The priest pointed them to the absurdity, the rashness of rising against so formidable an enemy as England and her soldiers stationed in the country. "Better suffer than fight, and fight for nothing, too." They added, "It isn't the likes of us, yer riverence, that looks for the right, or the Repale, but the long winter of the famine will be on us, and we shall die with hunger; the blackguard taxes will take all the cattle, and we took 'em here, plaise your riverence, to ate, and let the soldiers shoot us, and that will be the quick death for us; better than the long hunger, your riverence—better than the hunger." Now, that was certainly, for "barbarians," quite a civilized, if not philosophical answer, and quite in keeping with Irish coolness in difficulty and danger. It was something like a company from a district in the south of Ireland, in the time of the first winter of the famine. They had given up all hope of life, and consulted to go in company to the poorhouse, and die there, that they might be buried in coffins. Such a haggard array of misery had never been seen before in one body, and the soldiers were ordered to be on the spot at the workhouse to keep all in safety. These despairing creatures paused before the red coats and guns, and implored them to shoot them down, and end their long misery at once. This was no false bravado. They were sincere, and not one among them, it is believed, would have shrunk in the face of that death.

This rebellion, it should be told, was not that ungrateful affair as has been represented.
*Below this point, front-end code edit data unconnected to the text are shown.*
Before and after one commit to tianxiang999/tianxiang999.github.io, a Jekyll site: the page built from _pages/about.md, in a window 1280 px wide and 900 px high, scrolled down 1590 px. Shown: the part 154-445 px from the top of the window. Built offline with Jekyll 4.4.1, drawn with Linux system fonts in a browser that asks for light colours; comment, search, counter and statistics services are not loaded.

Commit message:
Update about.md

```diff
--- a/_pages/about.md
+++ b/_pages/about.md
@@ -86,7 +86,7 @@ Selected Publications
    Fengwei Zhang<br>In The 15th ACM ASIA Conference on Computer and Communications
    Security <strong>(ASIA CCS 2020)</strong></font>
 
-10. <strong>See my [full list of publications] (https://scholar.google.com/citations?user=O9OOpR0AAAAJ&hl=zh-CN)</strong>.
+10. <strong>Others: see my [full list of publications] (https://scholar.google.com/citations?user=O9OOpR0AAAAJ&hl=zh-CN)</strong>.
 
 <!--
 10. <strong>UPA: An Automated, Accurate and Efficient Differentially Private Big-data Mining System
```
It was not agitated, or scarcely known, among the thousands who had been charitably fed in the famine. It originated among the higher classes of well-fed politicians, who were too enlightened not to know the causes of their country's sufferings, and too humane to look on with indifference. They were seconded by a lower class of men, who had not as yet felt the whole force of the famine in their own stomachs, but knew it must speedily come upon them. "Give us death by the bullet," they said, "and not the starvation." All this should be taken into consideration; and beside, this rebellion had nothing to do with the sectarian spirit of the country. Protestants were at the head of it, and many of the Catholics chimed in, but the priests, as a body, stood aloof, and expostulated with their people to do the same. The O'Connells were loud against it, in word and action; and had the Catholics as a body united their forces, Ireland would have been one vast field of blood.